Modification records
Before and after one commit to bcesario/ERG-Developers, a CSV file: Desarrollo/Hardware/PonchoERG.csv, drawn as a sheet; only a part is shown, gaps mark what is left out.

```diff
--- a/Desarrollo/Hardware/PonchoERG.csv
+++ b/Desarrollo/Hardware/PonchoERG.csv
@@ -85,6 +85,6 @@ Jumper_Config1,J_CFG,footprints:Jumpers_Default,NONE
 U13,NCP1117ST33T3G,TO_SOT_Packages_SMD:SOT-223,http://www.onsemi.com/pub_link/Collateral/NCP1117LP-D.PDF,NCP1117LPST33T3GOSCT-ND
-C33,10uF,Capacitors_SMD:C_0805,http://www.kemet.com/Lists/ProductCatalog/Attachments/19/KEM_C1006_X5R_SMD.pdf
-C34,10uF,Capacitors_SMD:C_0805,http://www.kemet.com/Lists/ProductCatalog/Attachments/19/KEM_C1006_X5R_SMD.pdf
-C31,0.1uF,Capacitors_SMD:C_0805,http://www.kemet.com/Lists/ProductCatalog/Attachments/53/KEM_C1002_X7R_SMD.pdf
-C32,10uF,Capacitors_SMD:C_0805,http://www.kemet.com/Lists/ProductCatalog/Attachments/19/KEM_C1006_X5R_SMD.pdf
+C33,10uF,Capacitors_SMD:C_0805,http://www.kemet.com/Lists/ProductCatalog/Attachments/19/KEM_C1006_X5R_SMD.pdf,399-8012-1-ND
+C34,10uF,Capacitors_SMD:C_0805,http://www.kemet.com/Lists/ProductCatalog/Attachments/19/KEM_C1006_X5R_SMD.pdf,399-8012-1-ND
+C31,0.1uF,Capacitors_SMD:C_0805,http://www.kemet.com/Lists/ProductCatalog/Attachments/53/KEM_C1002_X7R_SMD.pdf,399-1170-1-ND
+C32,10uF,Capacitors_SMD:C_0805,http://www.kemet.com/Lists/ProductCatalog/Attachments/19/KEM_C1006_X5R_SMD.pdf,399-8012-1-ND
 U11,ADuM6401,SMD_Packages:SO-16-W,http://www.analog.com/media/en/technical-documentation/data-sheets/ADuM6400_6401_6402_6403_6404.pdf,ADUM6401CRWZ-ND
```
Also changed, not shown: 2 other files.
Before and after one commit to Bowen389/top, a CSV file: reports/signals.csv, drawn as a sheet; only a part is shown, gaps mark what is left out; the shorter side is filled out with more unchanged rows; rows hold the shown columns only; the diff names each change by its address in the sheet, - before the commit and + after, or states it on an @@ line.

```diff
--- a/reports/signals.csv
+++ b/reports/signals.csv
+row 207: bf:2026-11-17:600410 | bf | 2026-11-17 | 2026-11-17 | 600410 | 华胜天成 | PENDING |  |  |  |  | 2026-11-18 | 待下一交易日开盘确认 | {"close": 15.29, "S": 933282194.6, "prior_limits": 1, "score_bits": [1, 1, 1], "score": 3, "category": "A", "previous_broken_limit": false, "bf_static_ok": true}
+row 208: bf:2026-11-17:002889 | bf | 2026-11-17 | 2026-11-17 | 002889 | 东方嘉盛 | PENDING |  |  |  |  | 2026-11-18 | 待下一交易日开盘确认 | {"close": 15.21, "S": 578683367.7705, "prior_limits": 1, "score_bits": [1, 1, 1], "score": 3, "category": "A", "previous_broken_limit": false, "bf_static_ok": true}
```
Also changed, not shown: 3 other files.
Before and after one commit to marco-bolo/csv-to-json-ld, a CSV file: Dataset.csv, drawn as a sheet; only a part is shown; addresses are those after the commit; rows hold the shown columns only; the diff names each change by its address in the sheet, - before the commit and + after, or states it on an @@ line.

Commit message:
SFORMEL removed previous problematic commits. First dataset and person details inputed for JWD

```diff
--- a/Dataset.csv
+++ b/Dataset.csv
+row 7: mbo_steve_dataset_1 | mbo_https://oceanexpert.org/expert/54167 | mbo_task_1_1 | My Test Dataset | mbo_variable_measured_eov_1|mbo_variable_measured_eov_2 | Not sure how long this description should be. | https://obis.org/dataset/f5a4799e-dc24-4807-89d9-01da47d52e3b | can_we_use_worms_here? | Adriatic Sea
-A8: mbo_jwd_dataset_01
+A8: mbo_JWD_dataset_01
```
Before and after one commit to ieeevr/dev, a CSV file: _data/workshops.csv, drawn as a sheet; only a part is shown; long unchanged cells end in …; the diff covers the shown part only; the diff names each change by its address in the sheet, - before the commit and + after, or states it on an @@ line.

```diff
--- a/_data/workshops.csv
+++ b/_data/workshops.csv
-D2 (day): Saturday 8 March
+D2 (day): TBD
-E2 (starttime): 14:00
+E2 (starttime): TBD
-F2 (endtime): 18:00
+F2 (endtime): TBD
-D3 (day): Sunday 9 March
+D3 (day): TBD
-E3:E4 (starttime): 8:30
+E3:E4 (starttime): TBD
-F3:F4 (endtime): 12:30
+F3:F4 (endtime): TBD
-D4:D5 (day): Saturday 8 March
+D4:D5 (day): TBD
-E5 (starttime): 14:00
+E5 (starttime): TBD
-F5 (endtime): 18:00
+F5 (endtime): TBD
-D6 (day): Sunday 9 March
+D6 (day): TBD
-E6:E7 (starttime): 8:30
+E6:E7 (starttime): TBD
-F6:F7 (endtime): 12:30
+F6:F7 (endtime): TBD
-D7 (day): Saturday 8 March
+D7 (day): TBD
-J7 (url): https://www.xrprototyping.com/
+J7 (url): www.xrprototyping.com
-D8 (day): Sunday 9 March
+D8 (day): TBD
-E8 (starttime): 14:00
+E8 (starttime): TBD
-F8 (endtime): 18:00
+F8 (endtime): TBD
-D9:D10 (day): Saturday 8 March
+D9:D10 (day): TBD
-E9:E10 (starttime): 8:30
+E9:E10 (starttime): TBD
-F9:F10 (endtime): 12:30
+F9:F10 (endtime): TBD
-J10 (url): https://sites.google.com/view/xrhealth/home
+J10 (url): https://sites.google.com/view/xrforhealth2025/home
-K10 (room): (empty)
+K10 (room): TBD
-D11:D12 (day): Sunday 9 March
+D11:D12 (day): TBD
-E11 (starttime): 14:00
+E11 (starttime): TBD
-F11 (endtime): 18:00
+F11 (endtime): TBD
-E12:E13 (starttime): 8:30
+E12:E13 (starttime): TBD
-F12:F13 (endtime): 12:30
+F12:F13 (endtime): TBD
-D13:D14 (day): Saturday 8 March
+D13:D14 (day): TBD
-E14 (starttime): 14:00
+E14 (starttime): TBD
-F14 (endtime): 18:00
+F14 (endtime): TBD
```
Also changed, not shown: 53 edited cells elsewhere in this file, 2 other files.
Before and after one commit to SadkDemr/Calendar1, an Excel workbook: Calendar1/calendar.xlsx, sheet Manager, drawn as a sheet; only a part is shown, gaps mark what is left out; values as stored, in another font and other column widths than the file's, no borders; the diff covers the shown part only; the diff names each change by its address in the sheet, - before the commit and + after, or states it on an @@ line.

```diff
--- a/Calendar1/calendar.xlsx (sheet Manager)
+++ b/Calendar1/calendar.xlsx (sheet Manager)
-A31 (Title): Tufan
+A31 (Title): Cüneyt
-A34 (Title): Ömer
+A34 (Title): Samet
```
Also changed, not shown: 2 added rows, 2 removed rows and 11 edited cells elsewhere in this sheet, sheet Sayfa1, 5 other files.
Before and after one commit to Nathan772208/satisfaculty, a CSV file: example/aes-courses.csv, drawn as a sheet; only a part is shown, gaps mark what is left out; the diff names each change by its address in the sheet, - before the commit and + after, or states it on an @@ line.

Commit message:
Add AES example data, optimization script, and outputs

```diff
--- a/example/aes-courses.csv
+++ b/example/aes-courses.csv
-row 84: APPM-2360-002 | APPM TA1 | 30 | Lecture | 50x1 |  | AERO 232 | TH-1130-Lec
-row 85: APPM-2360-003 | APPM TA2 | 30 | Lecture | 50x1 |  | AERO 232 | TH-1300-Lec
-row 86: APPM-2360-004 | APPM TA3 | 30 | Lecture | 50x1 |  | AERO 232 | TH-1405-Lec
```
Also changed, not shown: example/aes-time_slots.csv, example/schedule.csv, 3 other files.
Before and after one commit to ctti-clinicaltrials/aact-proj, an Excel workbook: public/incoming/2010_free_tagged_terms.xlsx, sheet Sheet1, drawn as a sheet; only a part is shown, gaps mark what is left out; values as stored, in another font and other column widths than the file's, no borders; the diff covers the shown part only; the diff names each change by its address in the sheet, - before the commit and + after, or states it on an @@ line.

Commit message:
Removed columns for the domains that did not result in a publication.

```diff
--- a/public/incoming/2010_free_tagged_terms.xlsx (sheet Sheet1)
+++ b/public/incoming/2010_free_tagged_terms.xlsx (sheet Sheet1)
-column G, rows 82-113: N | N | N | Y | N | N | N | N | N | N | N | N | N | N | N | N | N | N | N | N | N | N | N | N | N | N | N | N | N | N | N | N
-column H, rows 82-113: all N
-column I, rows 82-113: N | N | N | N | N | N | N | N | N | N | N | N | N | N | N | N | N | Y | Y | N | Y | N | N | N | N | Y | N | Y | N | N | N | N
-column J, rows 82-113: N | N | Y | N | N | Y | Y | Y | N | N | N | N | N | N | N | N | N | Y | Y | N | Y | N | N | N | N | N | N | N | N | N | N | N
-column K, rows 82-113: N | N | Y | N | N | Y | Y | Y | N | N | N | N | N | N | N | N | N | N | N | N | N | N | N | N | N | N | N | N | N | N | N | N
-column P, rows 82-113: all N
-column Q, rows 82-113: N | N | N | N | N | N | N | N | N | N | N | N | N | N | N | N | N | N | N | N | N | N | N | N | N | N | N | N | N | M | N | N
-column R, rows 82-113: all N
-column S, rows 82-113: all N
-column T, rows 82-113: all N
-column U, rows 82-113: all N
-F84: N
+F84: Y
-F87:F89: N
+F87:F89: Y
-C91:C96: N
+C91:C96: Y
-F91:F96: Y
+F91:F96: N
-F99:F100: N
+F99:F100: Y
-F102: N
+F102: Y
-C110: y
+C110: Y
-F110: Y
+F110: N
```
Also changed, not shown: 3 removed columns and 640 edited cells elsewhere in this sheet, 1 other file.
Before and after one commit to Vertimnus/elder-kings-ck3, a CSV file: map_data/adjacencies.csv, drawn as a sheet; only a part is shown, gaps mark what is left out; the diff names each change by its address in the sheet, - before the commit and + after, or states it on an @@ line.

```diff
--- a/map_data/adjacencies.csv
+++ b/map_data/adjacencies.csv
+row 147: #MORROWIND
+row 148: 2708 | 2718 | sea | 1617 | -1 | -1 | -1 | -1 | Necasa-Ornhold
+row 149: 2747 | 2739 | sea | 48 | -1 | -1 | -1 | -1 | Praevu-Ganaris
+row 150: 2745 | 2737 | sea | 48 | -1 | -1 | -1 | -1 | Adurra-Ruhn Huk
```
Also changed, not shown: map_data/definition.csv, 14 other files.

### TO DO
List all lines above in which the string "March" appears.

### OUTPUT FOR THIS EXERCISE
-D2 (day): Saturday 8 March
-D3 (day): Sunday 9 March
-D4:D5 (day): Saturday 8 March
-D6 (day): Sunday 9 March
-D7 (day): Saturday 8 March
-D8 (day): Sunday 9 March
-D9:D10 (day): Saturday 8 March
-D11:D12 (day): Sunday 9 March
-D13:D14 (day): Saturday 8 March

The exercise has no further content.